Dataset extract:
-*-
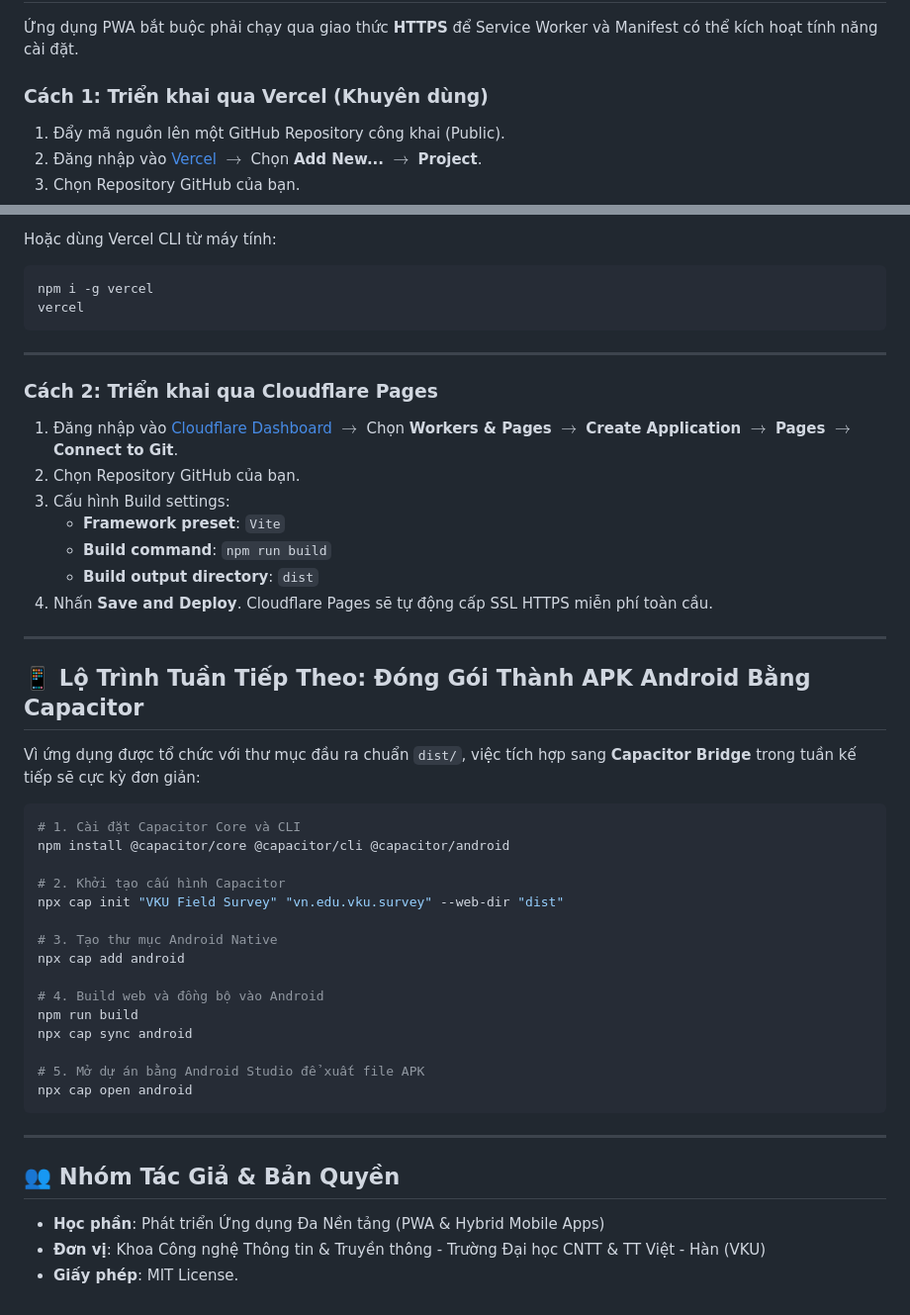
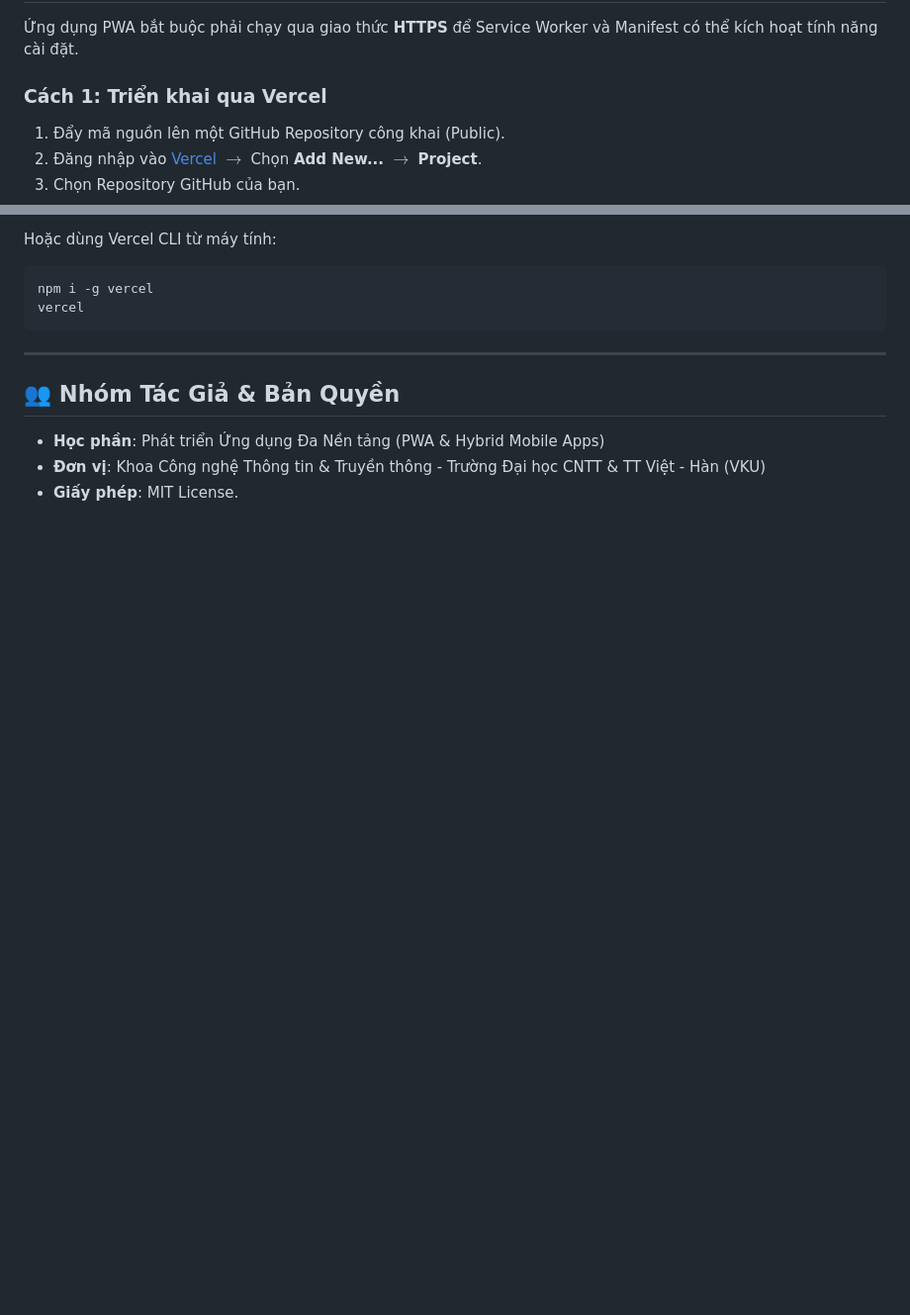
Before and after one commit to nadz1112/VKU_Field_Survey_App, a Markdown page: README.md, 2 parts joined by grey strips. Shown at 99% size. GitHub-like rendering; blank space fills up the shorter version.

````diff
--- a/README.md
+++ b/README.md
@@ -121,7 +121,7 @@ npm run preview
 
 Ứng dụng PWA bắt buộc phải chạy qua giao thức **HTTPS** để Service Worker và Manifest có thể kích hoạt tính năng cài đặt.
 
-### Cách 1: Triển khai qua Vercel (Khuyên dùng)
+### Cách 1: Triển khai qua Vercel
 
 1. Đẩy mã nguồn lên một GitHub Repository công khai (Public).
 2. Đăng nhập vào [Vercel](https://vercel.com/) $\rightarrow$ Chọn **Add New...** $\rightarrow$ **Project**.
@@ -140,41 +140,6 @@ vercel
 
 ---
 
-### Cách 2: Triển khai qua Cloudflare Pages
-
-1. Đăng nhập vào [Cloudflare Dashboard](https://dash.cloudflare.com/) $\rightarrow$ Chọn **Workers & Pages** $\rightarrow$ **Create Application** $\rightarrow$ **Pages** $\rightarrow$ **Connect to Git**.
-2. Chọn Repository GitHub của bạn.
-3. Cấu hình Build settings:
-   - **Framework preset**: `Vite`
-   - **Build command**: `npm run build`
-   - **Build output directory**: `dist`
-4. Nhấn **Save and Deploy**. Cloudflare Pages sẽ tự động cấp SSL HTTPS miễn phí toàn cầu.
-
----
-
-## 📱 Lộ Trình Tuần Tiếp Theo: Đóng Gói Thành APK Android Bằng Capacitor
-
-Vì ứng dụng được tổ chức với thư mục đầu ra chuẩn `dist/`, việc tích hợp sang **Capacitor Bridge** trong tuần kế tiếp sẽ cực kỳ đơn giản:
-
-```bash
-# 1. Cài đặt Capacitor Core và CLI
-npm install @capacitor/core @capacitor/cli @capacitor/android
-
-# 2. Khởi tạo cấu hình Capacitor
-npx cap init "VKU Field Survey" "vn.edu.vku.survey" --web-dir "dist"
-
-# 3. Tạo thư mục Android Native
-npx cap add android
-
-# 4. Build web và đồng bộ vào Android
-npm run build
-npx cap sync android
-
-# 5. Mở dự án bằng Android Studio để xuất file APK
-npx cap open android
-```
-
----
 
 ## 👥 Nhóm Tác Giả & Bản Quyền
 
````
-*-
Required work: Print all the entries again exactly as written, but without the pictures.

Exercise solution:
Before and after one commit to nadz1112/VKU_Field_Survey_App, a Markdown page: README.md, 2 parts joined by grey strips. Shown at 99% size. GitHub-like rendering; blank space fills up the shorter version.

````diff
--- a/README.md
+++ b/README.md
@@ -121,7 +121,7 @@ npm run preview
 
 Ứng dụng PWA bắt buộc phải chạy qua giao thức **HTTPS** để Service Worker và Manifest có thể kích hoạt tính năng cài đặt.
 
-### Cách 1: Triển khai qua Vercel (Khuyên dùng)
+### Cách 1: Triển khai qua Vercel
 
 1. Đẩy mã nguồn lên một GitHub Repository công khai (Public).
 2. Đăng nhập vào [Vercel](https://vercel.com/) $\rightarrow$ Chọn **Add New...** $\rightarrow$ **Project**.
@@ -140,41 +140,6 @@ vercel
 
 ---
 
-### Cách 2: Triển khai qua Cloudflare Pages
-
-1. Đăng nhập vào [Cloudflare Dashboard](https://dash.cloudflare.com/) $\rightarrow$ Chọn **Workers & Pages** $\rightarrow$ **Create Application** $\rightarrow$ **Pages** $\rightarrow$ **Connect to Git**.
-2. Chọn Repository GitHub của bạn.
-3. Cấu hình Build settings:
-   - **Framework preset**: `Vite`
-   - **Build command**: `npm run build`
-   - **Build output directory**: `dist`
-4. Nhấn **Save and Deploy**. Cloudflare Pages sẽ tự động cấp SSL HTTPS miễn phí toàn cầu.
-
----
-
-## 📱 Lộ Trình Tuần Tiếp Theo: Đóng Gói Thành APK Android Bằng Capacitor
-
-Vì ứng dụng được tổ chức với thư mục đầu ra chuẩn `dist/`, việc tích hợp sang **Capacitor Bridge** trong tuần kế tiếp sẽ cực kỳ đơn giản:
-
-```bash
-# 1. Cài đặt Capacitor Core và CLI
-npm install @capacitor/core @capacitor/cli @capacitor/android
-
-# 2. Khởi tạo cấu hình Capacitor
-npx cap init "VKU Field Survey" "vn.edu.vku.survey" --web-dir "dist"
-
-# 3. Tạo thư mục Android Native
-npx cap add android
-
-# 4. Build web và đồng bộ vào Android
-npm run build
-npx cap sync android
-
-# 5. Mở dự án bằng Android Studio để xuất file APK
-npx cap open android
-```
-
----
 
 ## 👥 Nhóm Tác Giả & Bản Quyền
 
````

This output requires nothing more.